If there's one feature almost all fans of off-road driving can agree is worthwhile, it's four- or all-wheel drive. While these features are quite different, they both ultimately offer motorists greater control over their vehicles, allowing everyone to take advantage of improved safety and intense capabilities.
All-wheel drive, in particular, has risen in popularity in recent years. According to The Detroit News, almost one-third of all vehicles sold in the first nine months of 2013 had all-wheel drive. That is a 5 percent increase over the same time period five years ago, and doesn't include the significant number of drivers investing in vehicles with four-wheel drive instead.
"It brings this complete bundle of safety, driving performance and capability," Jeremy Acevedo, the supervisor of pricing and industry analysis for Edmunds.com. "It's a really big add for consumers."
Although off-roading enthusiasts will likely be sticking to their traditional four-wheel drive, knowing what is going on in the rest of the auto industry is important.
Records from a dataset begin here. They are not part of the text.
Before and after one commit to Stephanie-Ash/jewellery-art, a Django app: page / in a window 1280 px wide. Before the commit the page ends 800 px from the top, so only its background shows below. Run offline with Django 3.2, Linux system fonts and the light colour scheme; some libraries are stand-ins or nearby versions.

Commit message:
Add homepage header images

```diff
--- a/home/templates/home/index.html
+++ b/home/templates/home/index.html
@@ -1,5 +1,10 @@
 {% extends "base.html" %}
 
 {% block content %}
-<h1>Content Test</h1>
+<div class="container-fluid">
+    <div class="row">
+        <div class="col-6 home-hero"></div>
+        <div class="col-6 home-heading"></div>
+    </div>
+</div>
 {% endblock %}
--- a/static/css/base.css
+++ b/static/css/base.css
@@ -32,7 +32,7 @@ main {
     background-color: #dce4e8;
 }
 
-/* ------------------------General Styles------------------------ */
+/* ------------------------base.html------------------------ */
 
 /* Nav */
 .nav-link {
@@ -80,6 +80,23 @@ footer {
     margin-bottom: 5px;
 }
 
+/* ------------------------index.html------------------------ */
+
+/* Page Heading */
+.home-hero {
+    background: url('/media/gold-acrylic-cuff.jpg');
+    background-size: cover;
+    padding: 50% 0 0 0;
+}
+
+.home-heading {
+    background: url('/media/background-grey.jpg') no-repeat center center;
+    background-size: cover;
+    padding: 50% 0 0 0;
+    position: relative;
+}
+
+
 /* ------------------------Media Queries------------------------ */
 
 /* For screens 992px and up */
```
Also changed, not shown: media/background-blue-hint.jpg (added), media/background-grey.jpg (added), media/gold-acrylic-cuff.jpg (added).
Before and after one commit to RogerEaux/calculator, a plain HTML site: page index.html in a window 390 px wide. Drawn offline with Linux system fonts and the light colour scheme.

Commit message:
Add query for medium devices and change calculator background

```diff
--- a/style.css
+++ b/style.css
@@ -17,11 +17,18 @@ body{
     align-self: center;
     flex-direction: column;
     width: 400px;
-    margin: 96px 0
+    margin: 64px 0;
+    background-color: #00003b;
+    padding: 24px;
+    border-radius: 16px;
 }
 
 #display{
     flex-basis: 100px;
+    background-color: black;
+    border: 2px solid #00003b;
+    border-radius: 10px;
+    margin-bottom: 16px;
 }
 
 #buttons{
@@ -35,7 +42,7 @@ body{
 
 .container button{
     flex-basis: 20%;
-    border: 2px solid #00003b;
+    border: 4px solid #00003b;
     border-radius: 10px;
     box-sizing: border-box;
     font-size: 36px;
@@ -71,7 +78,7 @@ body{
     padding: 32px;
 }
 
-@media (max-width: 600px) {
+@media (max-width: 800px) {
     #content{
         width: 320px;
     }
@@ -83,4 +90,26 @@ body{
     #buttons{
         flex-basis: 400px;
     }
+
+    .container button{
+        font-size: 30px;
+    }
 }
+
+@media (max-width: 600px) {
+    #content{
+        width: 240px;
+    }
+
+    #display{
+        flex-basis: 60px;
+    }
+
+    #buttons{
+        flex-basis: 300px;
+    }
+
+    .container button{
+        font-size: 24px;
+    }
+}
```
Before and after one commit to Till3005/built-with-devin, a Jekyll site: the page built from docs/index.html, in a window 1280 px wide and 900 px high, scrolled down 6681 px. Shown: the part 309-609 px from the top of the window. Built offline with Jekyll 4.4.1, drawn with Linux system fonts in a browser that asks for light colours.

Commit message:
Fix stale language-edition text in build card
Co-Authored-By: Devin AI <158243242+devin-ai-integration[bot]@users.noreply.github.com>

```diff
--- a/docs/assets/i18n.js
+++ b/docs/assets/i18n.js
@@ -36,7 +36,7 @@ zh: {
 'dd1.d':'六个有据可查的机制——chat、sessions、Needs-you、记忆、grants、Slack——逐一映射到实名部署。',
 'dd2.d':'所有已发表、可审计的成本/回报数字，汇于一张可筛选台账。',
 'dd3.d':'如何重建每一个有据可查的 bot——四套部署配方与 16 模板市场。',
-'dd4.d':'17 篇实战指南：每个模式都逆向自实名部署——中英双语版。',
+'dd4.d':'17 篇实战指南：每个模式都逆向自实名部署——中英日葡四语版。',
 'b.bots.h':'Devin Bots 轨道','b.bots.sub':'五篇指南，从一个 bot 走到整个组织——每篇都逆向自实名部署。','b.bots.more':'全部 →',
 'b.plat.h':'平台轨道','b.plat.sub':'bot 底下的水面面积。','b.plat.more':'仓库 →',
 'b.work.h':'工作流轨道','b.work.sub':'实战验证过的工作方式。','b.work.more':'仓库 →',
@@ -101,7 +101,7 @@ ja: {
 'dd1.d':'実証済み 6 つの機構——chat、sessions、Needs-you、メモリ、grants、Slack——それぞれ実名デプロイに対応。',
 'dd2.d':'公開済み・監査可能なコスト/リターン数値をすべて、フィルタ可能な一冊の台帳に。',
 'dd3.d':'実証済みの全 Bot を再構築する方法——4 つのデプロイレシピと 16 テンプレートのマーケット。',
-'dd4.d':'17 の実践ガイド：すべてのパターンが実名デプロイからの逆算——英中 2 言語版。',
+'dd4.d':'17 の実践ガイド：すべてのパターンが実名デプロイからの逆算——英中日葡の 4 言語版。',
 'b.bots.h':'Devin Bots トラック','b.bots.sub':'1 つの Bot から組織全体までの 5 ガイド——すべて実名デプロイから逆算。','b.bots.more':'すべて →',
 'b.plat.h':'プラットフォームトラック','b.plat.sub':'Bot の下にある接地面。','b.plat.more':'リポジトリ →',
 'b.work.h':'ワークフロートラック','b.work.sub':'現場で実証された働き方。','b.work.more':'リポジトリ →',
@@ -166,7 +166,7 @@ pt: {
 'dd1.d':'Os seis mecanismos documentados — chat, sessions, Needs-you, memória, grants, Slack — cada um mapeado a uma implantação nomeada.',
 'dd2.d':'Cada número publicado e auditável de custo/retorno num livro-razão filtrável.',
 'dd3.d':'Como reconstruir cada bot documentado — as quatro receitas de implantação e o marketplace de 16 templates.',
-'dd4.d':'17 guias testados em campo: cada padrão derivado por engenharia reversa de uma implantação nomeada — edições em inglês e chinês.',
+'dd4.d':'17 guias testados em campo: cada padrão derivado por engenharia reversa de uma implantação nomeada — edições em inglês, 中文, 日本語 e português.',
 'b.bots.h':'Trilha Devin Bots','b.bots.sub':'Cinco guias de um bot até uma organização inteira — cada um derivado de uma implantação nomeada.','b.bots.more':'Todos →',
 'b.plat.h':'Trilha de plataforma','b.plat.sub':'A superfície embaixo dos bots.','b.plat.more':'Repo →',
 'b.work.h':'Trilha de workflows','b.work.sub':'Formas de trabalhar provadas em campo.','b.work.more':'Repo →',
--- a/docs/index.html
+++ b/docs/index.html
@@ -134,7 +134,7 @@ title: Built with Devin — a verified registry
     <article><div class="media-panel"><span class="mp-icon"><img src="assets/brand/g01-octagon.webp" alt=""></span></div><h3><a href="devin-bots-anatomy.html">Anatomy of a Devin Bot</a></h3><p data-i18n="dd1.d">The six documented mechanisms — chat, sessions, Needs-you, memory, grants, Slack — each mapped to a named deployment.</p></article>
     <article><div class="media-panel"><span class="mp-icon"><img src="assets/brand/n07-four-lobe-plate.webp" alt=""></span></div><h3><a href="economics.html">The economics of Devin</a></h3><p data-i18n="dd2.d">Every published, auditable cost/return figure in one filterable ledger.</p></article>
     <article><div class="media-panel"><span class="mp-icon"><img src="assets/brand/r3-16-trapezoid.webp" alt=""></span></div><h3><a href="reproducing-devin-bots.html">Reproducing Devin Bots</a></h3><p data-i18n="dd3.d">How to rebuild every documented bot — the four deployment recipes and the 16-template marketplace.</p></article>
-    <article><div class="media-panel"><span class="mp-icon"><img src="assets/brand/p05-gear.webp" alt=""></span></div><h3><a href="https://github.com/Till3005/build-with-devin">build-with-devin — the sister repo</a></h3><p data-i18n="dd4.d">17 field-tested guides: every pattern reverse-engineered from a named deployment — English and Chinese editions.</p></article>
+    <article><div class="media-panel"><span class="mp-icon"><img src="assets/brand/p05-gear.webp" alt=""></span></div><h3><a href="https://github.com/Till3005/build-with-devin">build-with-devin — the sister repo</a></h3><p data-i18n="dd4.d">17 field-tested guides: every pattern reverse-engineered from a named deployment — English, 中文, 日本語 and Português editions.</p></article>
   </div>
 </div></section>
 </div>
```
Many SUVs and crossovers are beginning to offer this feature, including models like the Toyota RAV4 and Ford Escape, and it could soon spread to other popular models. In fact, Jeep is planning to offer a crossover in the near future with this amenity, while all Land Rovers sold in the U.S. also include four- or all-wheel drive, the news source reported.
Of course, one key consideration for many will be how Jeep or truck mods will work with these capabilities. It's a well-known fact that installing a lift kit can make steering more difficult, but dealing with tire upgrades or other changes in addition may have an impact on the car's performance. However, with a few precautions and add-ons, drivers can make sure they are retaining the quality of their automobile while also making it a prime off-road vehicle.